Silver Heart Bangel - Jewellery

Blue Enamel Pendant Necklace - Jewellery
Red Heart Necklace - Jewellery

To find more of my jewellery, you can visit my Etsy shop and take a look at all current and in-stock items.

Pink Enamel Earrings - Jewellery

Alison Swindles

BA (Hons)

Alison enjoys free-flowing lines and objects - she takes much of her inspiration from water and the fluid shapes it can form. Alison also enjoys using various hues of vitreous enamel in her work, with her favourite colours being blues and greens. The aspect that she loves the most is the slight unpredictability of enamel colours after firing, as this means that each piece she creates is unique and individual - no two pieces of enamel work will ever turn out the same.

Alison studied at Bucks New University in High Wycombe and graduated in 2010 with a 2:1 honours degree in Jewellery and Silversmithing.

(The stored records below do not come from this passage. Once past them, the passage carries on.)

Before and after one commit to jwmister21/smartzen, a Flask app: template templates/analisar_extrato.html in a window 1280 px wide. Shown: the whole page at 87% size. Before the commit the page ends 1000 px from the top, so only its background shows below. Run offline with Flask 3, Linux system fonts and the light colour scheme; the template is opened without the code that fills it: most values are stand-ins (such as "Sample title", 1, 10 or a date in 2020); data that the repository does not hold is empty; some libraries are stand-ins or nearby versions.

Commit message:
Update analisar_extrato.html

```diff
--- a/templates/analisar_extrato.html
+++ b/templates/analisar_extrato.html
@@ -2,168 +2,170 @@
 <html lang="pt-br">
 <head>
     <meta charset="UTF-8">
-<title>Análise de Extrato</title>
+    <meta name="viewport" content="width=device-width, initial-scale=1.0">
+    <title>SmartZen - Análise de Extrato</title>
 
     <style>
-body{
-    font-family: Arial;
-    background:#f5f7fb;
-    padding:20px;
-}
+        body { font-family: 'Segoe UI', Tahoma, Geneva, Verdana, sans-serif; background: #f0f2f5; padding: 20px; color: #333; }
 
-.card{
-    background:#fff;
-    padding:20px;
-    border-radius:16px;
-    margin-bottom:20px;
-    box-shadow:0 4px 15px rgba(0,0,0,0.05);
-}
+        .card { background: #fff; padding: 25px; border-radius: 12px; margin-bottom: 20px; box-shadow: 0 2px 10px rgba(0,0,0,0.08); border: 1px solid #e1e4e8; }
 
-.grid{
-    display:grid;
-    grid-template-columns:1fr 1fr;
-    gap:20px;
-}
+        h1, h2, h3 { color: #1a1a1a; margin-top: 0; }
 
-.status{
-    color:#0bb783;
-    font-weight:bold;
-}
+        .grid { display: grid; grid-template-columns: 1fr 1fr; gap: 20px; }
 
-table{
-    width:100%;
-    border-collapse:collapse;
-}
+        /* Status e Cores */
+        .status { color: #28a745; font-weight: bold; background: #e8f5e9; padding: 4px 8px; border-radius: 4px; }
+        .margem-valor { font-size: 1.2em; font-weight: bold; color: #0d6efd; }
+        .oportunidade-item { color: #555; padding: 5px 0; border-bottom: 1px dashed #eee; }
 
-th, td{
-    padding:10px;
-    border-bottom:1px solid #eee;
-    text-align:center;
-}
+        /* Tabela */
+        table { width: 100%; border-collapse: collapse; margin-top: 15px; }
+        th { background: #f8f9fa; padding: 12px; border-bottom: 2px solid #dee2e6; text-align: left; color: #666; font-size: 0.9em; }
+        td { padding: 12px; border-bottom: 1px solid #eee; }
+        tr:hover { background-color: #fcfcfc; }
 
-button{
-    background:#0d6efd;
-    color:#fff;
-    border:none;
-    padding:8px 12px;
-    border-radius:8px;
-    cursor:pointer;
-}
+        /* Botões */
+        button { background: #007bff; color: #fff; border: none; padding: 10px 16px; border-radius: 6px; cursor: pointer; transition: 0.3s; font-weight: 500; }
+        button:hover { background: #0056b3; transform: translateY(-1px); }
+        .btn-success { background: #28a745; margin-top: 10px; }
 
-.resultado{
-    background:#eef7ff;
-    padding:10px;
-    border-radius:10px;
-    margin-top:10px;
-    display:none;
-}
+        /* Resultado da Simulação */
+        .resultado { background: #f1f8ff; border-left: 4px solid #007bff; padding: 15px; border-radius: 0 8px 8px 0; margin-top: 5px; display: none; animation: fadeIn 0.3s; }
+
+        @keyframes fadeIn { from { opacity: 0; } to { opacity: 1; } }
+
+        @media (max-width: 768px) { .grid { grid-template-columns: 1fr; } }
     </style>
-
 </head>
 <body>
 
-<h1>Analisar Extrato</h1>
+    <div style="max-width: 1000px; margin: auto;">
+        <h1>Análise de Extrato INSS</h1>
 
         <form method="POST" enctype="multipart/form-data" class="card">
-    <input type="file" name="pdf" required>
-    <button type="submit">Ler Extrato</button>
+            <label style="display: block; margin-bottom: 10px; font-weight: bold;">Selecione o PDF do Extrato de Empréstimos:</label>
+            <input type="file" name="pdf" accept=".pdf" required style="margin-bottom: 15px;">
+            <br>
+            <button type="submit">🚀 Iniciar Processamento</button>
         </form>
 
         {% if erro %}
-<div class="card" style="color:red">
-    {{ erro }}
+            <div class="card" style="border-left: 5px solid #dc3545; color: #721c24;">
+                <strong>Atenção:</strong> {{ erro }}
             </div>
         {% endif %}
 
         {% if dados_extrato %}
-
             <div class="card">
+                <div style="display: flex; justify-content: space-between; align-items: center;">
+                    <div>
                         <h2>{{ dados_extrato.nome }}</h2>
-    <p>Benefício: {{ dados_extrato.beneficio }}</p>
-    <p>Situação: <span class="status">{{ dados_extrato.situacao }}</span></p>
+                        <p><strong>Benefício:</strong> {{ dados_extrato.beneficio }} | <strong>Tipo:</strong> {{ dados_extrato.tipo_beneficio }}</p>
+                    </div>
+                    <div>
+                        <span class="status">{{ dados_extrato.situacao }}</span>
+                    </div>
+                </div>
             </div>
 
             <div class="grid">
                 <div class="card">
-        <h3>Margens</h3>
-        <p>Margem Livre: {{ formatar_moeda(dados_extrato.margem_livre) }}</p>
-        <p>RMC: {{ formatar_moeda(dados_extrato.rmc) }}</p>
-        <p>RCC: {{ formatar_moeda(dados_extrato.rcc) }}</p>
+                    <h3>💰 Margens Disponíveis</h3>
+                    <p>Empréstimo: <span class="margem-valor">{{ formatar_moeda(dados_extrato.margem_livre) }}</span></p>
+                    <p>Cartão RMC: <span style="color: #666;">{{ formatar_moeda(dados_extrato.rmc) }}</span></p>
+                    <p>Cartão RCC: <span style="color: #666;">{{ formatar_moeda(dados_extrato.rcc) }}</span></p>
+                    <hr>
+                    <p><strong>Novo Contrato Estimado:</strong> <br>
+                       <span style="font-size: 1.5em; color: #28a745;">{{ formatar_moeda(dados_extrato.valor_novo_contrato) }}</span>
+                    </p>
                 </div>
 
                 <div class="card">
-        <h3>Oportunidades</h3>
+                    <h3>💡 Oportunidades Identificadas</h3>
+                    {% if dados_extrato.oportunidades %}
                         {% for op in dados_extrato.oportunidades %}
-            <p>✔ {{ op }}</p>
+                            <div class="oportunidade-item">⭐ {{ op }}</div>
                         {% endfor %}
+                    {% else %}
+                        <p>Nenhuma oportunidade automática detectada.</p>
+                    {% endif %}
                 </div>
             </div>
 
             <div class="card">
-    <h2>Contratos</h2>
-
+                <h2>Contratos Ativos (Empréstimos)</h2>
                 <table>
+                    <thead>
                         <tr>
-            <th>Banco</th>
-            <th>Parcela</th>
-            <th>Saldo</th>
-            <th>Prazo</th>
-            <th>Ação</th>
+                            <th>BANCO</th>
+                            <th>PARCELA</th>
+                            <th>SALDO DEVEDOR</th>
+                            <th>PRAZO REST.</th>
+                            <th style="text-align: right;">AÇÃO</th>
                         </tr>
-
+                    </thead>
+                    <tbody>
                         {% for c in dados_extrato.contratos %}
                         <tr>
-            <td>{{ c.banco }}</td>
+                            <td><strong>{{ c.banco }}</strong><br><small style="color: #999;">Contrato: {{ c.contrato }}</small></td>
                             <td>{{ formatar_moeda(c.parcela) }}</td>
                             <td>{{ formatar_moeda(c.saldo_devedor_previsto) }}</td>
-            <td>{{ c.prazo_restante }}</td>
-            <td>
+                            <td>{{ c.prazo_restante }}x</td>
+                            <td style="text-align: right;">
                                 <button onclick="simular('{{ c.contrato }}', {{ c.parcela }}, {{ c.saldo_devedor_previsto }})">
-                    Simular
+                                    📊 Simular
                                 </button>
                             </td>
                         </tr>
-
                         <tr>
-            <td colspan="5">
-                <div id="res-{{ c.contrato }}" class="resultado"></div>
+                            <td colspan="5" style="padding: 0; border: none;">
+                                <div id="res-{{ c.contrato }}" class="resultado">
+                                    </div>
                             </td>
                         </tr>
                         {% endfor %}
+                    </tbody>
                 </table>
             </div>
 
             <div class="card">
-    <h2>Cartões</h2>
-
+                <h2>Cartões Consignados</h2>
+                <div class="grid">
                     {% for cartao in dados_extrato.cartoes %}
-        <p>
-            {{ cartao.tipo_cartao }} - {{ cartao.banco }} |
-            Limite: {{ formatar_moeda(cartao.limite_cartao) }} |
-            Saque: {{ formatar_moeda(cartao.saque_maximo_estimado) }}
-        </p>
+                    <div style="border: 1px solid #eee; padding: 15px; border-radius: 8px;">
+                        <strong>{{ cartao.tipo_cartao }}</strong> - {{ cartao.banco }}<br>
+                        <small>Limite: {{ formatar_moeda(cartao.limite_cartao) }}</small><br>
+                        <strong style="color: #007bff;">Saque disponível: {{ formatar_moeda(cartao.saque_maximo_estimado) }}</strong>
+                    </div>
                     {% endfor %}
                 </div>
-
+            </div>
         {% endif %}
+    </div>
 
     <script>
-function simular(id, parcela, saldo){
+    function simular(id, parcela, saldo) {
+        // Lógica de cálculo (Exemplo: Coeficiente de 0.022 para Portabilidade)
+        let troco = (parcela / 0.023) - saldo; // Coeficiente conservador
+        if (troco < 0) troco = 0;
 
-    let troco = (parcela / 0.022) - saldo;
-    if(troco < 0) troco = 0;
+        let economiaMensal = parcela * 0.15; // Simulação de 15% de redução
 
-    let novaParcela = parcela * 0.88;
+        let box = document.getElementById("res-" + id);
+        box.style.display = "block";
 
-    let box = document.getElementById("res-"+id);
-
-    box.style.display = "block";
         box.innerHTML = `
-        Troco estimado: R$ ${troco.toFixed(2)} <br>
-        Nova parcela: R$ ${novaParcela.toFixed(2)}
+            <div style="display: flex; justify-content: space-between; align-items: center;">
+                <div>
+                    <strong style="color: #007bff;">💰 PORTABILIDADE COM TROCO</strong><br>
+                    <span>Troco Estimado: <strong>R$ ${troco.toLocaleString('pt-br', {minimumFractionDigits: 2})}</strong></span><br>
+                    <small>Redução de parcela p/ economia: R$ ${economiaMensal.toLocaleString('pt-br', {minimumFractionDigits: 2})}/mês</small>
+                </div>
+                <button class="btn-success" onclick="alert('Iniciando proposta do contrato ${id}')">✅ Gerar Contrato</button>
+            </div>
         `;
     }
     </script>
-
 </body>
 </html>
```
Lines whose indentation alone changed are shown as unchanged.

Since then she has exhibited at the Bucks end of year show in High Wycombe, the prestigious New Designers Exhibition in London, and at the RBSA Gallery in Birmingham. She was also highly commended for her design in the Victoria and Albert Student Design Competition in 2009.

As a keen oboist, Alison also incorporates pieces into her work that have been inspired by her oboe playing, and the fascinating key work of the oboe. Some of her music inspired jewellery include her oboe-reed pendant necklace and "banana key" necklace.

Pink & Orange Enamel Pendant Necklace - Jewellery
Solid silver pendant with pink/orange shades of enamel - Buy pink & orange pendant necklace here
Blue Enamel Drop Pendant Necklace - Jewellery
Silver pendant with shades of blue enamel - Buy blue pendant necklace here
Silver Heart Ring - Jewellery
Silver heart ring - Buy silver heart ring here

The process

To keep up to date with my latest pieces of work, follow my WordPress blog where I post the process of creating most of my pieces of jewellery.

1 | Designing

I was asked to design a dog tag style necklace for a friend’s boyfriend as a birthday present. She liked the idea of it having enamel on it and wanted it to be made of solid silver. Here are some of the ideas from my sketch pad.
Sketches of the dog tag

2 | Prototyping

There were a couple of designs which stood out so I made up some prototypes using copper and base metal. I used a bit of enamel on them but the colours react in a different way if you put them on a base of copper as opposed to a base of silver, so the colours were very vague on the prototypes.
Prototype of the dog tag made with copper

3 | Making

Once the design was chosen I began working in sterling silver. I used 2 sheets of sterling silver that were 1mm thick. One piece for the base and the other to sandwich on top. I drilled holes in the top piece and cut out the shapes that I had drawn. The shapes were then carefully filed around the edges and tidied up ready for soldering.
Sheet of silver in the shape of the dog tag

4 | Soldering

I then soldered the two layers together and filed the edges smooth.
Filing and soldering the two sheets of silver

5 | Cleaning

I use a solution of ‘picklean safe pickling powder’ to clean the silver up after soldering. Here is the dog tag in the pickle.
Dog tag in jar of cleaning solution

6 | Preparing

Next I had to prepare the enamel powder by washing and rinsing it in distilled water. This is important to make sure the enamel doesn’t go cloudy when it is applied and fires in the kiln.
Pots of enamel after washing and rinsing

7 | Enamelling

The enamel powder prepared and ready for use. The enamel is wet packed onto the dog tag using a fine paintbrush. Once it is applied I put the piece on top of the hot kiln in order for the powder to dry as any moisture left in the enamel when you fire it will cause cracking once the piece is in the kiln.
Dog tag with the wet enamel ready for firing

8 | Firing

I fired this piece a total of three times, for 2 mins each time, at a temperature of 810 degrees Celsius. The final firing I did at 820 degrees Celsius. In between firings I cooled and then pickled the dog tag. Then I wet packed the enamel again as another layer over the top of the previous layer of enamel. This intensifies the colour and raises the level of the enamel too.
Dog tag after the enamel has been fired on to it in a kiln

9 | Finished

Once I was happy with the enamel I polished the piece in the normal way, using wet/dry paper in various grits and then tripoli and finally rouge. After adding a jump ring and silver chain the piece was finished and ready for the customer.
The finished dog tag after being polished